Whedon’s take on the X-Men took them out of their uniforms and back into their superhero duds and while new fans might not understand the significance of how cool Cyclopes putting on his jacket is, Sims and Jeremy Whitley (writer of The Unstoppable Wasp and Rainbow Brite) both agreed how great of a starting point this book is for new readers. The book follows directly after Morrison’s run and introduces some new characters to the team.
Wolverine and the X-Men by Jason Aaron, Chris Bachalo, and Nick Bradshaw
The book follows Wolverine as he takes on being headmaster of Jean Grey School for Higher Learning.
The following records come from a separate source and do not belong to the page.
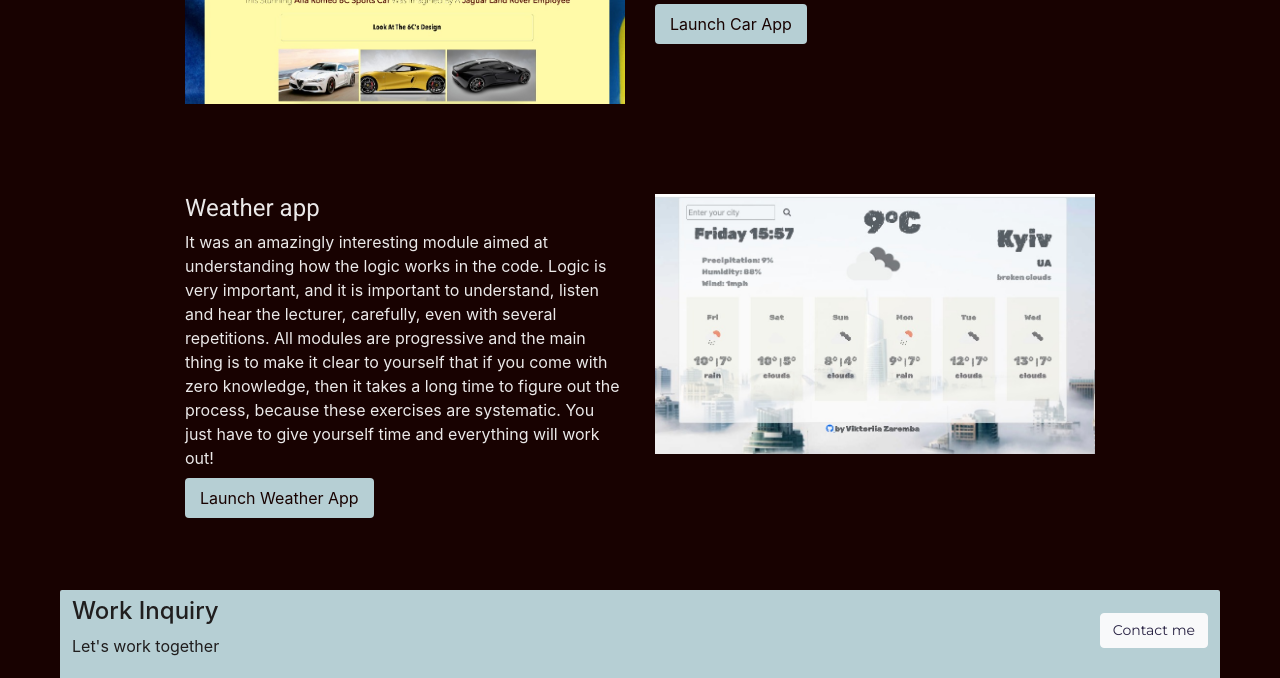
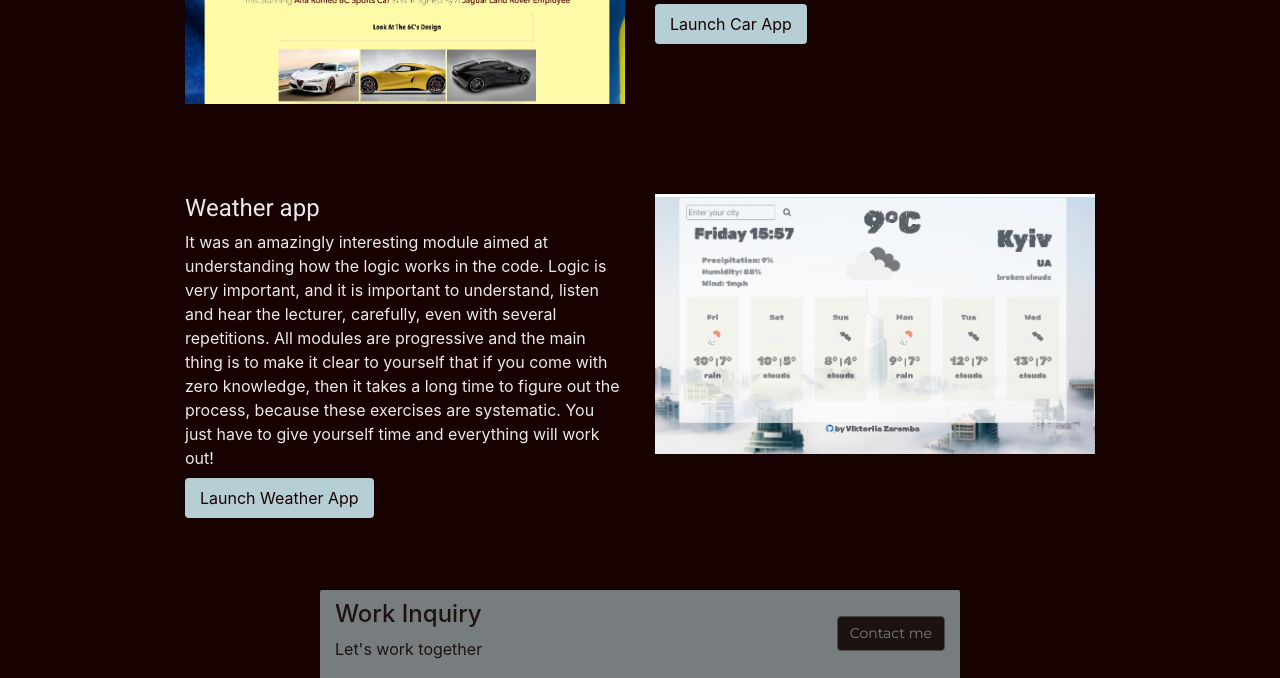
Before and after one commit to ciplenka/profile-final-project, a plain HTML site: page index.html in a window 1280 px wide. Shown: the part 994-1672 px from the top of the page. Drawn offline with nearby package versions, Linux system fonts and the light colour scheme; a web font is replaced by a local one.

Commit message:
added contact box

```diff
--- a/css/style.css
+++ b/css/style.css
@@ -4,6 +4,7 @@
   --font-family-btn: "Montserrat", sans-serif;
   --primary-color: #b6cfd4;
   --social-color: #201e1e;
+  --box-color: #e3eef0;
 }
 body {
   background-color: #180201;
@@ -182,11 +183,16 @@ footer .contact-links a:hover {
   transition: all 100ms ease-in-out;
 }
 footer {
-  margin: 60px;
+  margin: 60px 20rem;
 }
 footer .work-inquiry-box {
   border-radius: 2px;
   background: var(--primary-color);
-  padding: 7px 12px;
+  padding: 10px 15px;
   color: var(--social-color);
+  opacity: 0.6;
 }
+.btn-secondary {
+  background: var(--social-color);
+  color: var(--primary-color);
+}
--- a/index.html
+++ b/index.html
@@ -175,7 +175,9 @@
             <p>Let's work together</p>
           </div>
           <div>
-            <a href="about.html#contact" class="btn btn-light mt-3 rounded-pill"
+            <a
+              href="about.html#contact"
+              class="btn btn-secondary mt-3 rounded-pill"
               >Contact me</a
             >
           </div>
```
While trying to juggle professors and new students, Wolverine must face the Hellfire Club, a group of homicidal genius children, led by Kade Kilgore.
X-MEN ’92 by Chris Sims and Chad Bowers
Originally started as a tie-in miniseries for Marvel’s Secret Wars event, the series was later given an additional 10 issues, though less than originally planned. Sims said in an NC COMICON panel the plan was to create a few interwoven stories that would act as if the 90s X-Men days had never ended, Apocolypse has been defeated, the events with Magneto are still fresh and the classic characters are exactly as fans remember them, only slightly tweaked for a more modern audience. It only seemed fitting to add this addition to the list since Sims is such an X-Men fan and carried his love of the franchise into this book.
Overall, the X-Men have a universal appeal. They were Marvel’s most popular comic for 30 years and continue to sell books for a reason. As I Sims stated during the interview and why he mentioned the X-Men: God Loves, Man Kills story, there is always a group of people for who me the X-Men will be a metaphor for. Even if readers hold confusions about locations, overarching plot points or just the basic comic jargon they can understand the characters and the meaning behind their creation. The X-Men matter to so many readers.
While I was speaking to Chris Sims, a man with his daughters was speaking to him about his experience reading comics as a child and lamented how they, specifically X-Men books, helped him get through a rough childhood and how even something as silly as comics do matter.
It is amazing to see how much creators care about the properties and franchises they take over writing but it is even more amazing to hear that despite the vast history behind these characters, it’s ok to just jump in and start reading no matter where the story is.
Did Chris Sims or I miss any essential X-Men runs new readers have to pick up? Do you think new readers can just jump in and figure out the rest later? Let us know in the comments below.